# PROBLEM
Copy out each line of the listing below where the string "Python" appears.

#### DATASET EXCERPTS ####

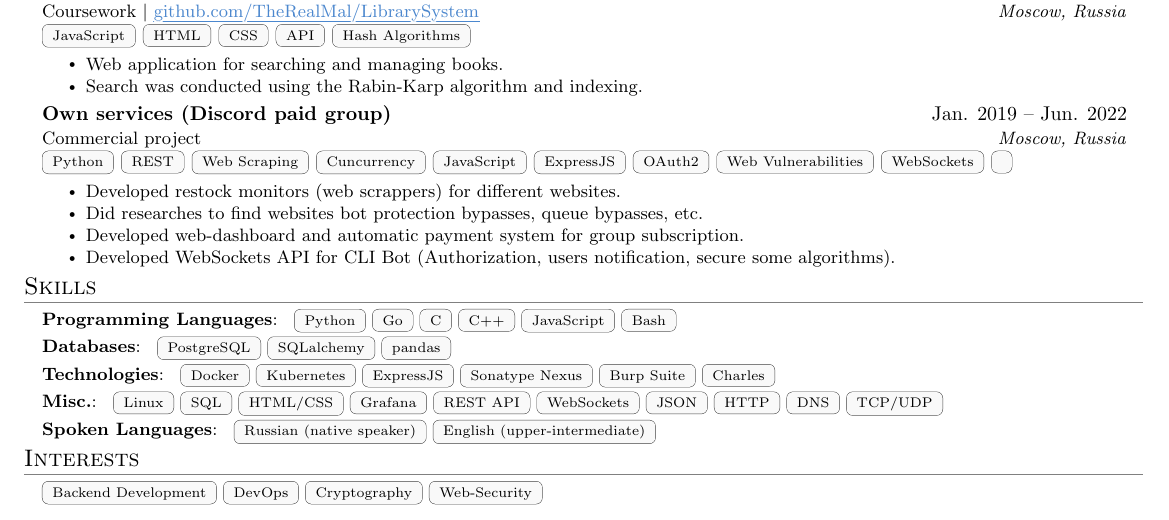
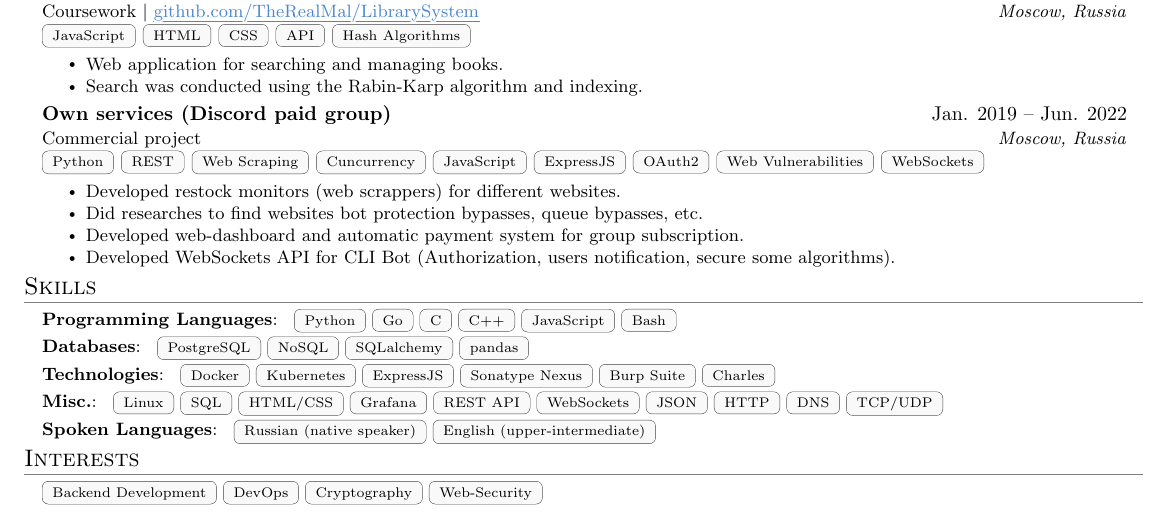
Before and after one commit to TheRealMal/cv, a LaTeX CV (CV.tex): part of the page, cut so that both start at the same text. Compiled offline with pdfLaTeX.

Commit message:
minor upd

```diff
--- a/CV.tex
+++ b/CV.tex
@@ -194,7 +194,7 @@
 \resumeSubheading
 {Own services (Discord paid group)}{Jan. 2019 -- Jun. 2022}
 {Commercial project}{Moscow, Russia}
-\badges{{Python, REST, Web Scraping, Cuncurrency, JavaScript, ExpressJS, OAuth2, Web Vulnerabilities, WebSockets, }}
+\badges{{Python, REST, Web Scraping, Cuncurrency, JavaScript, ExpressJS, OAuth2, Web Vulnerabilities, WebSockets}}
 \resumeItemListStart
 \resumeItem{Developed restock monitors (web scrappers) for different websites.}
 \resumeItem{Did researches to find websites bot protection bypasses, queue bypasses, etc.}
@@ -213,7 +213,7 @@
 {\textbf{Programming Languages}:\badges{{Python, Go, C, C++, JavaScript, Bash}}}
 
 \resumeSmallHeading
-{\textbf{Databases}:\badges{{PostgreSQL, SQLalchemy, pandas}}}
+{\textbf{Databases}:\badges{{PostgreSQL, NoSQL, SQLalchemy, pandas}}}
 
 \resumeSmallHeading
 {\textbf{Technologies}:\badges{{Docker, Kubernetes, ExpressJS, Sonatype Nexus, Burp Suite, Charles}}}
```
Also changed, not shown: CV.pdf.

####
#### DATASET EXCERPTS ####

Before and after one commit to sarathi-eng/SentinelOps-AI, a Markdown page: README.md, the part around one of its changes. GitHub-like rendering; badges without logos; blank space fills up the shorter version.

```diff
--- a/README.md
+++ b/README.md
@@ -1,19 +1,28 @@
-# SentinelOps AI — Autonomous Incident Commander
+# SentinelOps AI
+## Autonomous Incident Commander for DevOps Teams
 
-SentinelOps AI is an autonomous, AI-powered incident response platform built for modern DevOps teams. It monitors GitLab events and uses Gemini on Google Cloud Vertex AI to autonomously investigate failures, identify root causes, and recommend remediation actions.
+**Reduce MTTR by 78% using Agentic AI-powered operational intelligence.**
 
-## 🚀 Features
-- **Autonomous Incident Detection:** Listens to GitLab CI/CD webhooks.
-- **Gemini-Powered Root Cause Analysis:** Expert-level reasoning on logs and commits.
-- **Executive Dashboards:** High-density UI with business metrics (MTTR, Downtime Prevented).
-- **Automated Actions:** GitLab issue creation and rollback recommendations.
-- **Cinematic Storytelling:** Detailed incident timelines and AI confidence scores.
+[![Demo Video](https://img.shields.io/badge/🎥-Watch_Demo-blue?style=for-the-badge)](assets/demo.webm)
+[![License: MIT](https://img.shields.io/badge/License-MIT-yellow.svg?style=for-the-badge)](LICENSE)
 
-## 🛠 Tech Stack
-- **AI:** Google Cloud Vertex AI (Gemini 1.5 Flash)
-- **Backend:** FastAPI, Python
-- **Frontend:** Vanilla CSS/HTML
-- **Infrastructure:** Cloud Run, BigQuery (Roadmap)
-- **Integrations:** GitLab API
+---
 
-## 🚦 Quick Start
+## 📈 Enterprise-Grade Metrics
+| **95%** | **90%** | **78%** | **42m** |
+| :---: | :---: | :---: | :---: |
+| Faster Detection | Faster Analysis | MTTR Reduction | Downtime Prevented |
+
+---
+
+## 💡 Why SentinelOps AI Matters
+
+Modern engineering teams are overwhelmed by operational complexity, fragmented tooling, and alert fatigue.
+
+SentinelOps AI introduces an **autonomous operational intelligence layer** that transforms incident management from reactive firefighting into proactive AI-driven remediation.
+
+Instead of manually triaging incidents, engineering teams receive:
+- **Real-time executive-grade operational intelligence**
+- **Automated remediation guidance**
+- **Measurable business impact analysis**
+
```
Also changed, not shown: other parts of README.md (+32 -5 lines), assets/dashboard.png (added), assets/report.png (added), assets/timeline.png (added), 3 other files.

####
#### DATASET EXCERPTS ####

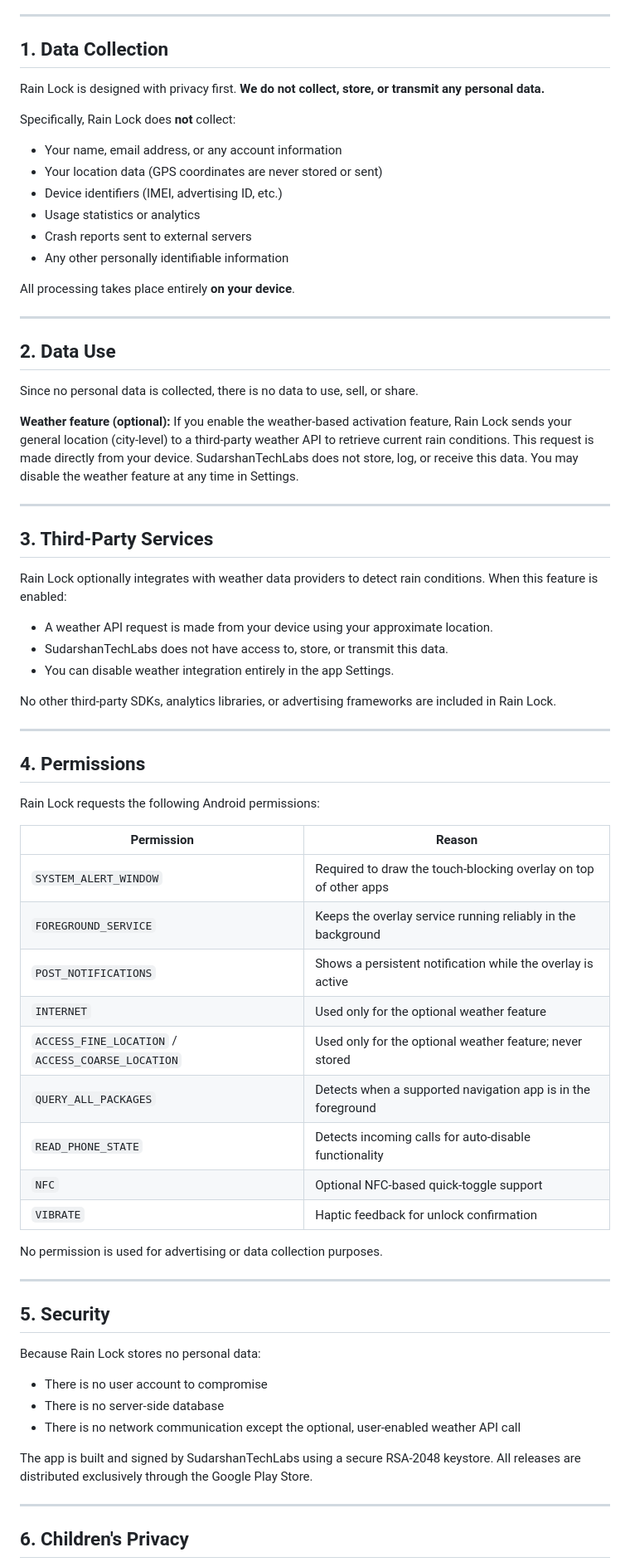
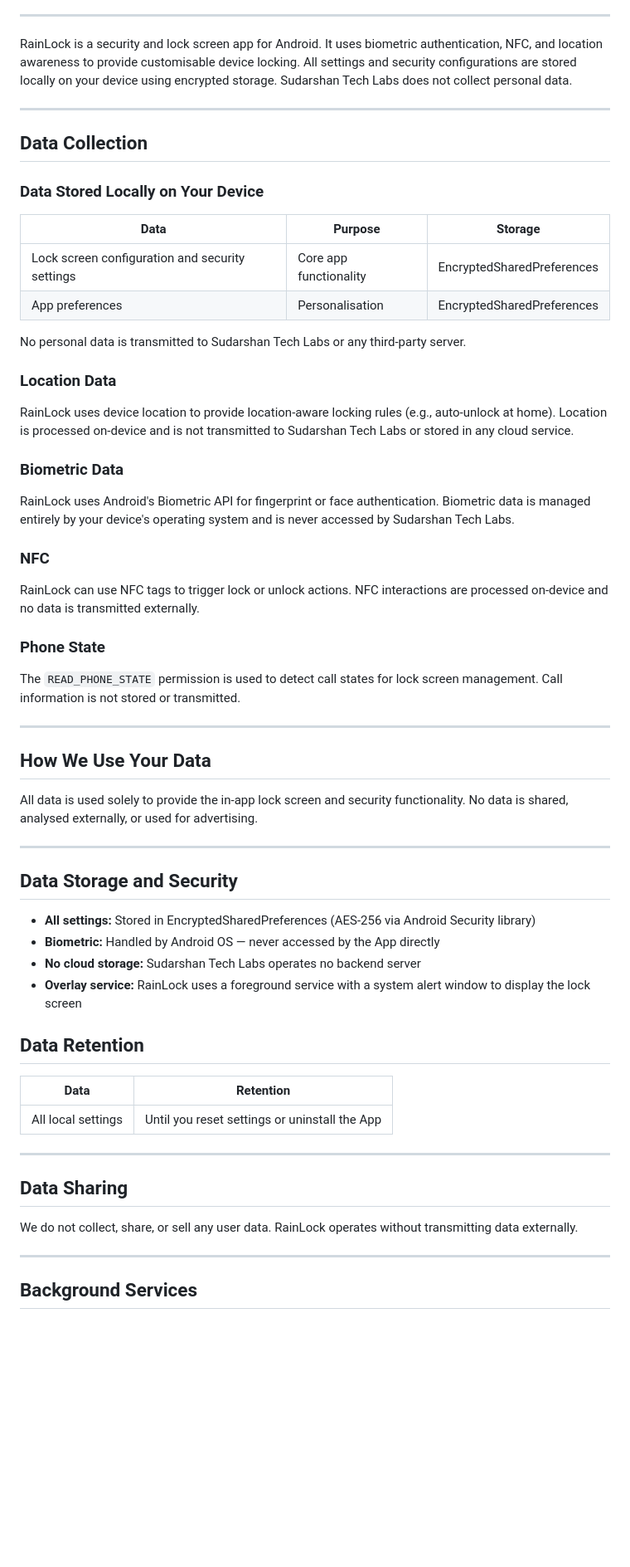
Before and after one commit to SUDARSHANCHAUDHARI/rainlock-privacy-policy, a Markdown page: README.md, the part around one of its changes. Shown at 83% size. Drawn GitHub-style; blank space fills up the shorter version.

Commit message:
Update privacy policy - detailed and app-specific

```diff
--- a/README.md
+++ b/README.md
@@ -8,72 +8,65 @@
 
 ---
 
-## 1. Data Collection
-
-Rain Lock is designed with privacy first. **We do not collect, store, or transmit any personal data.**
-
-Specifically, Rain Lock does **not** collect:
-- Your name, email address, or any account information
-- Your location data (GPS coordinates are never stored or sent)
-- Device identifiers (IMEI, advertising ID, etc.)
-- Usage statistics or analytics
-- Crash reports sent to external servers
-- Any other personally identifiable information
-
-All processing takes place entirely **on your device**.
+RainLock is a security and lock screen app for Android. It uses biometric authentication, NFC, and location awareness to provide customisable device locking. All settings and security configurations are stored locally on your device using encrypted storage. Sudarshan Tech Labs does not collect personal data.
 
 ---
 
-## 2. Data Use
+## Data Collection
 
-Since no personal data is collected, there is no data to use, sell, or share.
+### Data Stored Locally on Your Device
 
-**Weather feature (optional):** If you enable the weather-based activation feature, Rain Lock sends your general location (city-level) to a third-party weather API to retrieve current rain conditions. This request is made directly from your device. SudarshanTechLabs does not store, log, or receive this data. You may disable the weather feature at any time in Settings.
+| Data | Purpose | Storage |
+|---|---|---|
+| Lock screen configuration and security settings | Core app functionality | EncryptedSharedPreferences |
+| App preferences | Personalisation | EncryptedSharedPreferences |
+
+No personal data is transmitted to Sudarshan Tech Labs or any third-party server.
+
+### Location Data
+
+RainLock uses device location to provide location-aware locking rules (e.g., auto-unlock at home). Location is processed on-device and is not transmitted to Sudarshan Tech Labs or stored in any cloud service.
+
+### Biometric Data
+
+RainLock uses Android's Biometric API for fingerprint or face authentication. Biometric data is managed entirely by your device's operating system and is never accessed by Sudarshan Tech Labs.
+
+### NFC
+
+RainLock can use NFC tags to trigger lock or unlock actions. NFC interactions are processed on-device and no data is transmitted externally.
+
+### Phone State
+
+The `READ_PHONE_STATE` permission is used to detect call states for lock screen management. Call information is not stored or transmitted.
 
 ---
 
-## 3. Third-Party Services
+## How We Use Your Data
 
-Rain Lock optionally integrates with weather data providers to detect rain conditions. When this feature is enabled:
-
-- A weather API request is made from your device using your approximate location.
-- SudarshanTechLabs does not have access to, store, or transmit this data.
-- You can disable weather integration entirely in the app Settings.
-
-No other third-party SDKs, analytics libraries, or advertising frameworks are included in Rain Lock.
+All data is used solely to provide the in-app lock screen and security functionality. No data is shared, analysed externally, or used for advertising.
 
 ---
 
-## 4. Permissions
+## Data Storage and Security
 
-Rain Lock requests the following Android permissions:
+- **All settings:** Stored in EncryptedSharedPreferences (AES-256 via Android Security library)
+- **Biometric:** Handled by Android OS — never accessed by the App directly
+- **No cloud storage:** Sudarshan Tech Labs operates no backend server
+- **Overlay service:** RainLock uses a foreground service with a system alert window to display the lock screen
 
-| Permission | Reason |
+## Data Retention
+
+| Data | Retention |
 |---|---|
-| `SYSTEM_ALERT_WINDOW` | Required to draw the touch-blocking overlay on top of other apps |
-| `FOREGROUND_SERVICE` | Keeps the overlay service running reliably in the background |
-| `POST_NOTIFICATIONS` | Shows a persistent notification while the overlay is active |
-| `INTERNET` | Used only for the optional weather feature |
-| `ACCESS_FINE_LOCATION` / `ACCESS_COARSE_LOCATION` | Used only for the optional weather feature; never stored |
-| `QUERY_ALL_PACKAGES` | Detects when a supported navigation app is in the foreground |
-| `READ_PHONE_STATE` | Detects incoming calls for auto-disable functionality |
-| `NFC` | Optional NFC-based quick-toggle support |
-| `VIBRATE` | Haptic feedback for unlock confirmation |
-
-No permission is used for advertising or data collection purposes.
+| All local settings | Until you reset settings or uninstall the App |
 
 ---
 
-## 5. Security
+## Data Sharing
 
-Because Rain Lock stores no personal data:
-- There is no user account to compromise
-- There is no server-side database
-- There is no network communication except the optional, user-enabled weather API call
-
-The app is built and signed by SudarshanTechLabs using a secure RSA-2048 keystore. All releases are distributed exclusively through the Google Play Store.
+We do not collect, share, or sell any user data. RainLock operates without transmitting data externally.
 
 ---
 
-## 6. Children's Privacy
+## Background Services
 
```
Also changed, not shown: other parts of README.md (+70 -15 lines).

####

# OUTPUT OF THE EXERCISE
-\badges{{Python, REST, Web Scraping, Cuncurrency, JavaScript, ExpressJS, OAuth2, Web Vulnerabilities, WebSockets, }}
+\badges{{Python, REST, Web Scraping, Cuncurrency, JavaScript, ExpressJS, OAuth2, Web Vulnerabilities, WebSockets}}
 {\textbf{Programming Languages}:\badges{{Python, Go, C, C++, JavaScript, Bash}}}
-- **Backend:** FastAPI, Python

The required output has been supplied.